Most of the cars and trucks we drive on a daily basis these days have a disc brake system of some kind – either on the front and rear axles, or at least on the front axle. There are lots of moving parts to the entire brake system, but two major components – and the ones that wear out after constant use – are brake pads and brake rotors.
Rotors are metal discs, installed on the wheel hub, that rotate with the wheels when driving. Brake pads are installed in pairs inside calipers, and are made up of a steel backing plate and compressed friction material. When you step on your brake pedal, spring-loaded pistons in the caliper pushed the brake pads directly against the front and back of the rotor, squeezing it to stop the rotation of the wheels.
Depending on the force a driver uses on the brake pedal, the brake pads rub against the rotors to a greater or lesser degree. This force can be modulated by Active Safety Systems, such as an anti-locking braking system, but with or without ABS, this is how all disc brake-equipped cars brake.
Front brake pads and rotors usually wear out a little sooner than rears, as the engine or gearbox in the front of the car makes it more heavily loaded. This is why stronger and larger brake pads are fitted to that axle.
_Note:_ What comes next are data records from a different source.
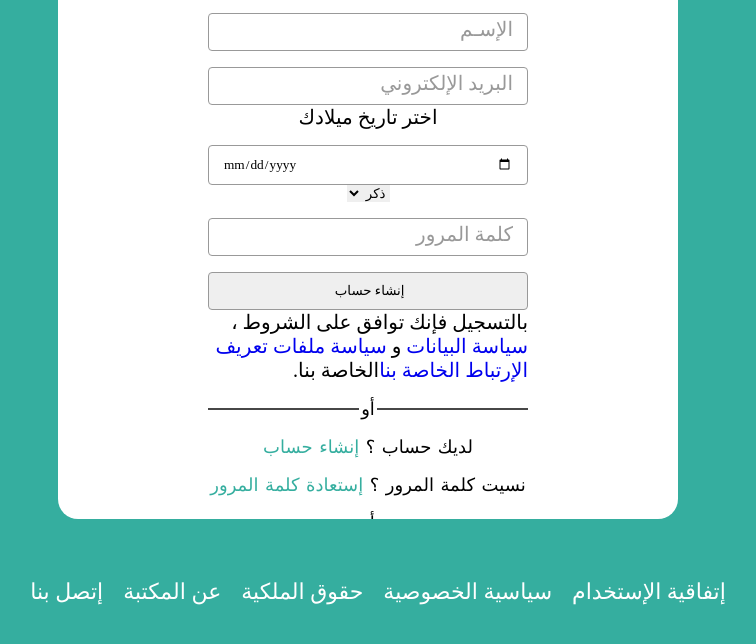
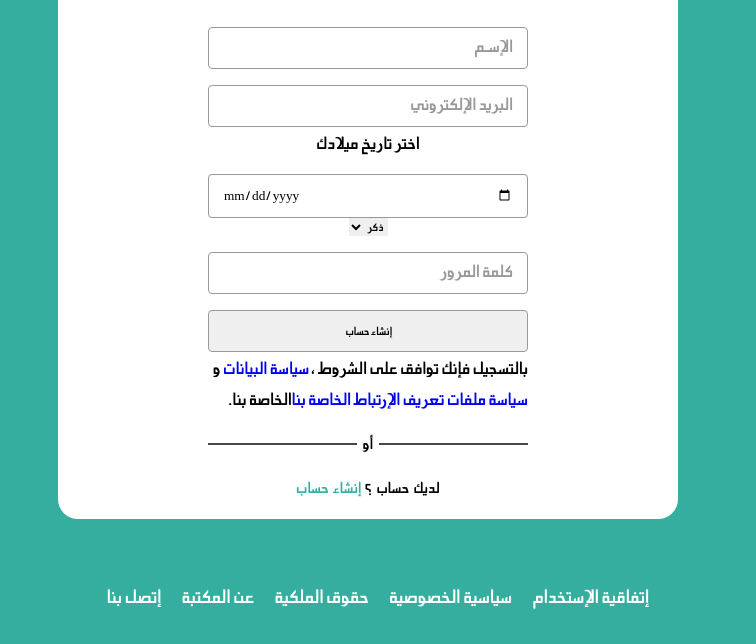
Before and after one commit to Ya-Pro/Nour-library, a plain HTML site: page signin.html in a window 1280 px wide. Shown: the part 211-855 px from the top of the page, without its empty margins (272-1028 px from the left). Drawn offline with Linux system fonts and the light colour scheme; the site is published under a folder, as on GitHub Pages, so addresses that start at the root find nothing.

Commit message:
Update signup.css

```diff
--- a/src/signup.css
+++ b/src/signup.css
@@ -12,7 +12,7 @@ html {
 }
 @font-face {
   font-family: Jaw;
-  src: url(/assets/Jawadtaut-1.otf);
+  src: url(../assets/Jawadtaut-1.otf);
 }
 *,
 ::before,
```
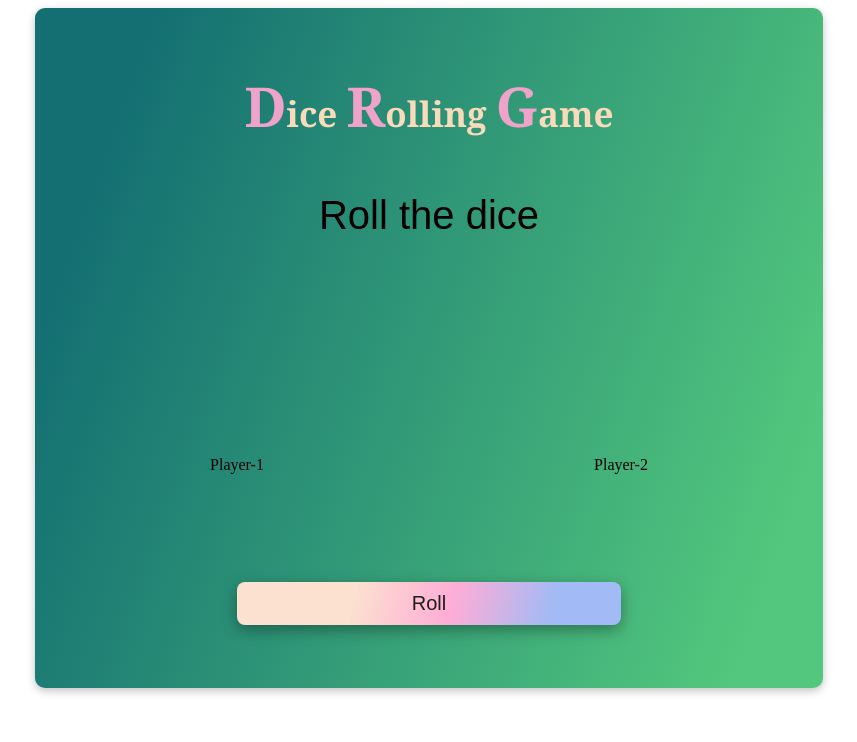
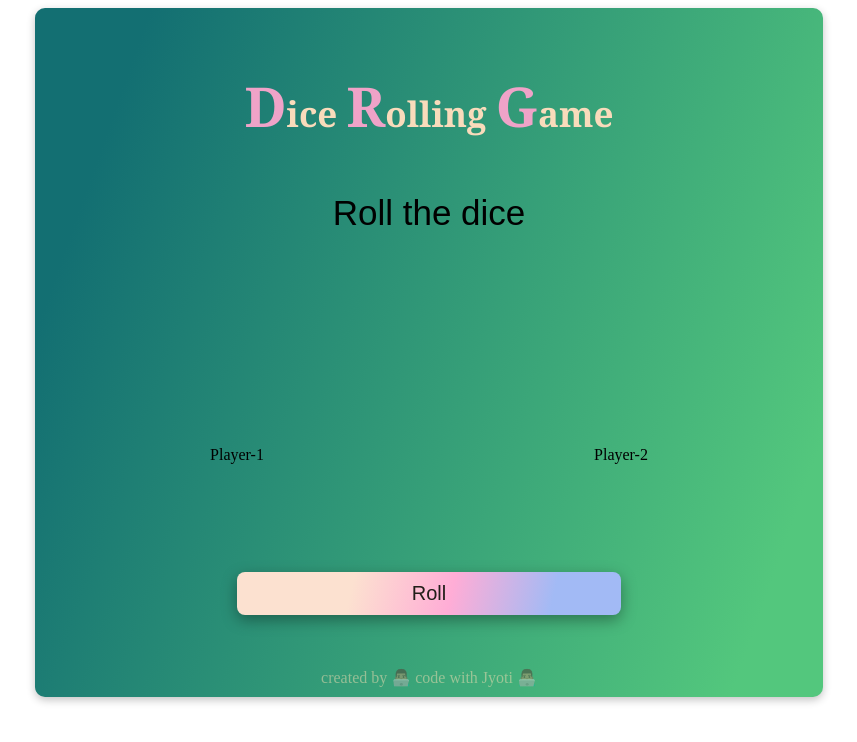
Before and after one commit to zotiz/dice-rolling-game, a plain HTML site: page index.html in a window 1280 px wide. Shown: the whole page, without its empty margins (219-1076 px from the left). Drawn offline with nearby package versions, Linux system fonts and the light colour scheme.

Commit message:
added about creater

```diff
--- a/index.html
+++ b/index.html
@@ -42,7 +42,7 @@
     }
     .message{
       margin-top:50px;
-       font-size: 40px;
+       font-size: 35px;
        font-family: fantasy;
 
     }
@@ -181,6 +181,19 @@
       width: 30%;
 
 }}
+.creator{
+  display:flex;
+  justify-content: center;
+}
+.creator a{
+  text-decoration: none;
+  color:wheat;
+  opacity:0.5;
+}
+a:hover{
+  color:#f2c2d9;
+  opacity: 1;
+}
   </style>
 </head>
 <body>
@@ -204,6 +217,7 @@
     <footer>
       <button>Roll</button>
     </footer>
+    <div class="creator"> <a href="https://www.facebook.com/profile.php?id=100091196448889">created by 👨🏽‍💻 code with Jyoti 👨🏽‍💻</a></div>
   </div>
   <script src="script.js"></script>
 </body>
```
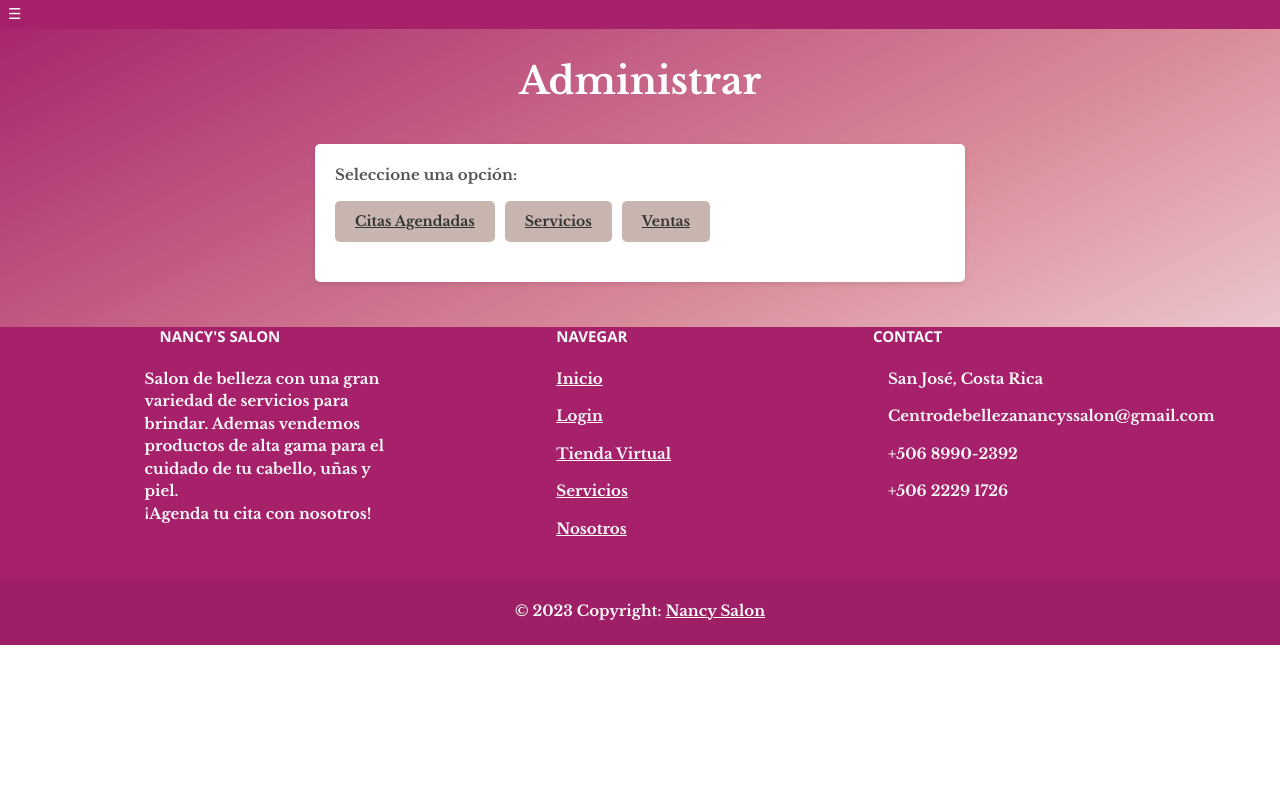
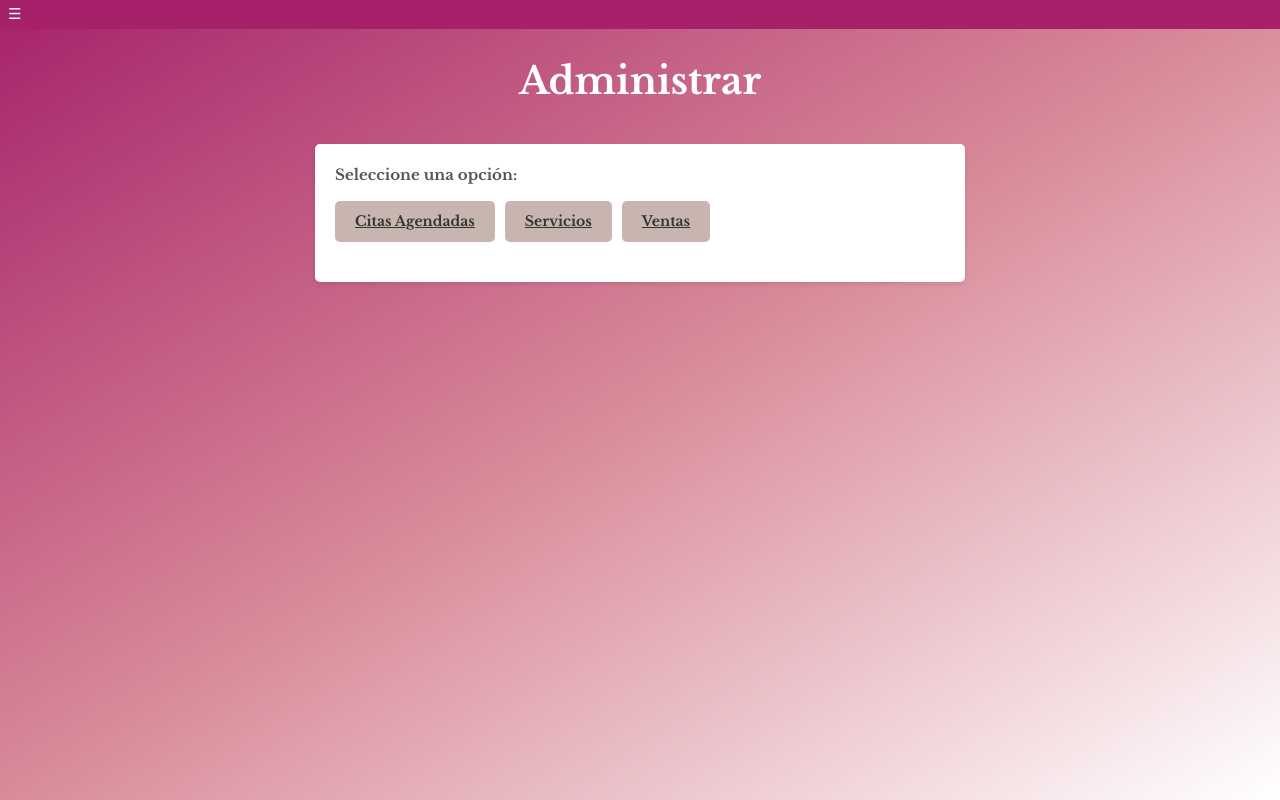
Before and after one commit to Godkaiser/SC502_2C2023_2, a PHP site: page /Admin.html in a window 1280 px wide. Run offline with PHP 8.4, Linux system fonts and the light colour scheme.

Commit message:
Cambios en Admin

```diff
--- a/views/assets/Admin.html
+++ b/views/assets/Admin.html
@@ -46,74 +46,76 @@
                         flex-wrap: wrap;
                         gap: 10px;
                     }
+
+                    @import url('https://fonts.googleapis.com/css2?family=Libre+Baskerville:wght@700&display=swap');
+
+                    body {
+                        background: linear-gradient(to bottom right, #A6216A, #D98B99, white);
+                        background-repeat: no-repeat;
+                        height: 100vh;
+                        width: 100%;
+                    }
+
+                    .contenedorNav {
+                        margin: auto;
+                        background-color: #A6216A;
+                    }
+
+                    .Navegador {
+                        background-color: white;
+                        display: none;
+                        animation: left;
+                    }
+
+                    .BotonCerrar {
+                        background-color: white;
+                    }
+
+                    .BotonNav {
+                        background-color: #A6216A;
+                        color: white;
+                        border-color: transparent;
+                        border-radius: 5%;
+                    }
+
+
+
+                    .titulo {
+                        text-align: center;
+                        color: white;
+                        margin-top: 30px;
+                        margin-bottom: 40px;
+                        font-family: 'Libre Baskerville', serif;
+                    }
+
+                    .form-group {
+                        margin-bottom: 20px;
+                    }
+
+                    label {
+                        display: block;
+                        font-weight: bold;
+                        color: #555;
+                    }
+
+                    form {
+                        max-width: 650px;
+                        margin: 0 auto;
+                        background-color: #fff;
+                        padding: 20px;
+                        border-radius: 5px;
+                        box-shadow: 0 2px 5px rgba(0, 0, 0, 0.1);
+                        align-content: justify
+                    }
                 </style>
-                <a class="button" href="Citasadmin.html" target="_blank"> Citas Agendadas</a>
-                <a class="button" href="ServicioAdmin.html" target="_blank"> Servicios</a>
-                <a class="button" href="VentasAdmin.html" target="_blank"> Ventas</a>
+                <a class="button" href="Citasadmin.html"> Citas Agendadas</a>
+                <a class="button" href="ServicioAdmin.html"> Servicios</a>
+                <a class="button" href="VentasAdmin.html"> Ventas</a>
             </div>
             <div></div>
         </div>
 
     </form>
-
-    <!-- FOOTER -->
-    <footer class="footerNosotros text-light">
-        <section class="">
-            <div class="container text-center text-md-start mt-5">
-                <div class="row mt-3">
-                    <div class="col-md-3 col-lg-4 col-xl-3 mx-auto mb-4">
-                        <h6 class="text-uppercase fw-bold mb-4">
-                            <i class="fas fa-gem me-3"></i>Nancy's Salon
-                        </h6>
-                        <p>
-                            Salon de belleza con una gran variedad de servicios para brindar. Ademas vendemos productos
-                            de alta
-                            gama para el cuidado de tu cabello, uñas y piel. <br> ¡Agenda tu cita con nosotros!
-
-                        </p>
-                    </div>
-
-                    <div class="col-md-3 col-lg-2 col-xl-2 mx-auto mb-4">
-                        <h6 class="text-uppercase fw-bold mb-4">
-                            Navegar
-                        </h6>
-                        <p>
-                            <a href="Index.html" class="link-light">Inicio</a>
-                        </p>
-                        <p>
-                            <a href="Login.html" class="link-light">Login</a>
-                        </p>
-                        <p>
-                            <a href="TiendaVirtual.html" class="link-light">Tienda Virtual</a>
-                        </p>
-                        <p>
-                            <a href="Servicios.html" class="link-light">Servicios</a>
-                        </p>
-                        <p>
-                            <a href="Nosotros.html" class="link-light">Nosotros</a>
-                        </p>
-                    </div>
-                    <div class="col-md-4 col-lg-3 col-xl-3 mx-auto mb-md-0 mb-4">
-                        <h6 class="text-uppercase fw-bold mb-4">Contact</h6>
-                        <p><i class="fas fa-home me-3"></i> San José, Costa Rica</p>
-                        <p>
-                            <i class="fas fa-envelope me-3"></i>
-
-                            Centrodebellezanancyssalon@gmail.com
-
-                        </p>
-                        <p><i class="fas fa-phone me-3"></i> +506 8990-2392</p>
-                        <p><i class="fas fa-phone me-3"></i> +506 2229 1726</p>
-                    </div>
-                </div>
-            </div>
-        </section>
-        <div class="text-center p-4" style="background-color: rgba(0, 0, 0, 0.05);">
-            © 2023 Copyright:
-            <a class="text-reset fw-bold">Nancy Salon</a>
-        </div>
-    </footer>
-
     <script src="js/Citas.js"></script>
 </body>
 
```
Also changed, not shown: views/assets/Citasadmin.html (+80 -11 lines), views/assets/ServicioAdmin.html (+10 -61 lines), views/assets/css/Admin.css (+5 -4 lines).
Rear brake pads and rotors should wear out more slowly, however, brake pad and rotor replacement should include both units, at the front and rear axle as a whole set to ensure uniform wear on tires and even ride overall.
High performance street brake pads and rotors may theoretically endure 25,000-30,000 miles and 50,000-75,000 miles, respectively. We say theoretically, because this life depends largely on your own personal driving style, what type of car or truck you have, the initial quality of the parts in your brake system, and many, many other factors. Are you a city driver who doesn’t get up to 65 mph very often, but does a lot of braking in stop and go traffic or at street lights? Are you a rural driver who uses your truck to haul large trailers and heavy payloads? Are you a road warrior who traverses up and down mountains regularly? All of these scenarios can present different challenges and wear to your brakes!
Warning signals can range from really obvious to much more subtle, so let’s explore all the possible methods for checking the state of your brake pads.
No matter how you determine it’s time to replace your brakes, it’s important to act promptly. Regardless of what their quality was when they were new, worn out brake pads should not be relied on to save you in high pressure braking situations. The added friction, heat, and pressure put on the fatigued pads when you slam on the brakes in an emergency can cause them to crack or even shatter the friction material.
Paying attention to what your car is telling you and changing your brake pads and rotors for new, high performance products guarantees your safety on the road today and down the road!